Van Dusen, ranked 69th on our annual list of America’s Top Wealth Advisors, has practiced this sort of goals-based wealth management for three decades, making her an outlier. For most of those years, the conventional approach was to determine a client’s overall risk tolerance (based on answers to a questionnaire, age and total wealth) and then manage all their money as one diversi ed portfolio, designed in line with modern portfolio theory to maximize returns for that level of risk. Advisors might help clients budget for goals, but it was a separate function.
Now, however, big rms such as UBS, Raymond James and Bank of America’s Merrill Lynch are pushing their advisors to adopt some variant of Van Dusen’s goals-centric investing approach. is shi has a lot to do with economics—both the economics of the advice business and the growing in uence of behavioral science on nance.

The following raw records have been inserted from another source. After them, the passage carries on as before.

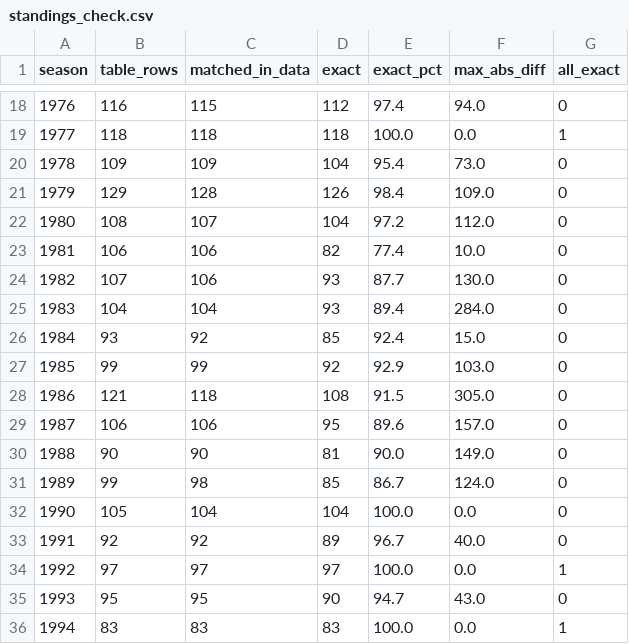
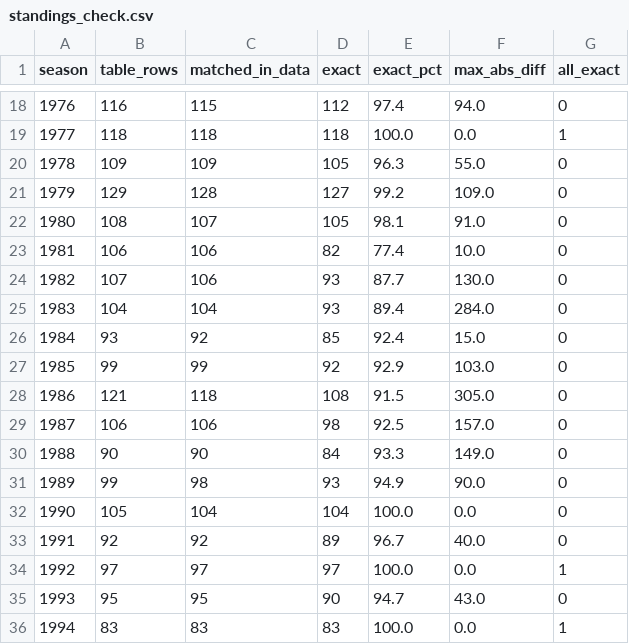
Before and after one commit to intelati26/nascarvis, a CSV file: curation/standings_check.csv, drawn as a sheet; only a part is shown, gaps mark what is left out.

```diff
--- a/curation/standings_check.csv
+++ b/curation/standings_check.csv
@@ -19,5 +19,5 @@ season,table_rows,matched_in_data,exact,exact_pct,max_abs_diff,all_exact
 1977,118,118,118,100.0,0.0,1
-1978,109,109,104,95.4,73.0,0
-1979,129,128,126,98.4,109.0,0
-1980,108,107,104,97.2,112.0,0
+1978,109,109,105,96.3,55.0,0
+1979,129,128,127,99.2,109.0,0
+1980,108,107,105,98.1,91.0,0
 1981,106,106,82,77.4,10.0,0
@@ -28,5 +28,5 @@ season,table_rows,matched_in_data,exact,exact_pct,max_abs_diff,all_exact
 1986,121,118,108,91.5,305.0,0
-1987,106,106,95,89.6,157.0,0
-1988,90,90,81,90.0,149.0,0
-1989,99,98,85,86.7,124.0,0
+1987,106,106,98,92.5,157.0,0
+1988,90,90,84,93.3,149.0,0
+1989,99,98,93,94.9,90.0,0
 1990,105,104,104,100.0,0.0,0
```
Also changed, not shown: curation/discrepancies.csv, 8 other files.
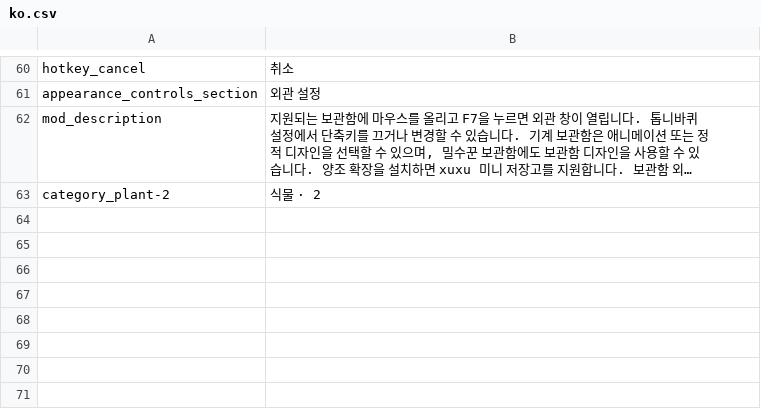
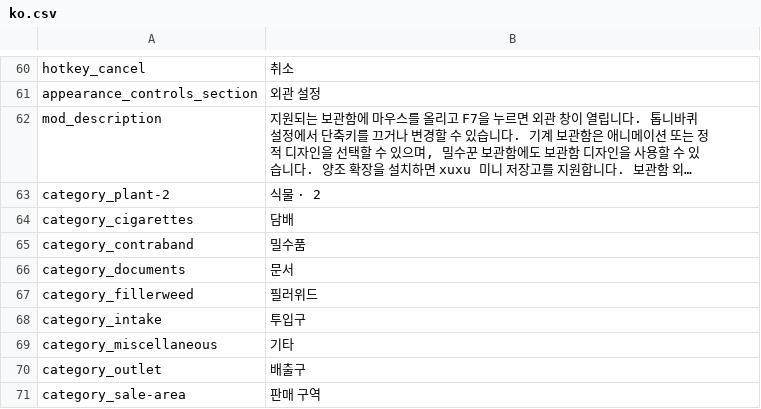
Before and after one commit to project-parr0t/probably-translated, a CSV file: workshop-overlays/3837983447/Localization/ko.csv, drawn as a sheet; only a part is shown, gaps mark what is left out; long unchanged cells end in …; the diff names each change by its address in the sheet, - before the commit and + after, or states it on an @@ line.

```diff
--- a/workshop-overlays/3837983447/Localization/ko.csv
+++ b/workshop-overlays/3837983447/Localization/ko.csv
+row 64: category_cigarettes | 담배
+row 65: category_contraband | 밀수품
+row 66: category_documents | 문서
+row 67: category_fillerweed | 필러위드
+row 68: category_intake | 투입구
+row 69: category_miscellaneous | 기타
+row 70: category_outlet | 배출구
+row 71: category_sale-area | 판매 구역
```
Also changed, not shown: workshop-overlays/3832941698/Localization/ko.csv, 14 other files.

Academics such as Richard aler, who won last year’s Nobel prize in economics, have persuasively described how “mental accounting” leads people to regard money di erently depending on what it’s to be used for. ey’ve also explained how human tendencies (e.g., hindsight bias, loss aversion) lead too many investors to buy at the top and sell at the bottom.
on intended use. And today’s computerized asset allocation makes it easy to manage multiple investment pots.
Exactly how goals-based wealth management works varies by rm.
is year UBS rolled out to its 7,000 advisors a platform that draws on both behavioral nance and liability-driven investing—the technique pension-fund managers use to match pools of money with liabilities due at di erent dates. e so ware combines planning and money management into three “strategies”: liquidity, longevity and legacy.
For a retiree, the liquidity pool covers three years of spending, funded with a bond ladder, in addition to Social Security, pensions and annuities. ( The idea is to protect clients from needing or wanting to sell off equities in a bear market.) The longevity bucket includes stocks and is designed to cover expenses, including long- term care, that come due after three years, until the end of life. The legacy strategy, for charity and heirs, might include an even more aggressive equities portfolio, plus a donor- advised fund and concentrated appreciated- stock positions that make sense ( for tax reasons) to hold until death.
Note that both UBS and Van Dusen emphasize “legacy.” Very-high-networth clients o en want to give money away, but only once they’re sure they have enough le for their own needs.
A widow in her mid-50s, with a $30 million net worth, came to Katie Nixon, chief investment officer of Northern Trust Wealth Management in Chicago, for advice. Her estate plan provided $5 million for a private foundation her daughters would run. “She told me,
‘ The only thing I regret is I won’t be there to see it,’ ” Nixon recounts. “I told her, ‘ That’s the worst plan I’ve heard of. Why don’t you do it in your lifetime?’ ” Using Northern Trust’s goals-based software, Nixon was able to show the widow how she could cover living expenses and her other noncharitable goals for the rest of her life and fund her foundation now.
AMERICA’STOP 250 WEALTH ADVISORSA record bull market has most investors smiling today. But when the tide turns, America’s Top Wealth Advisors will lean on relationships and innovative strategies like goals-based management to hold on to assets. Below are 100 of America’s Top 250 Wealth Advisors. For the full list, go to www.forbes.com/topwealth-advisors.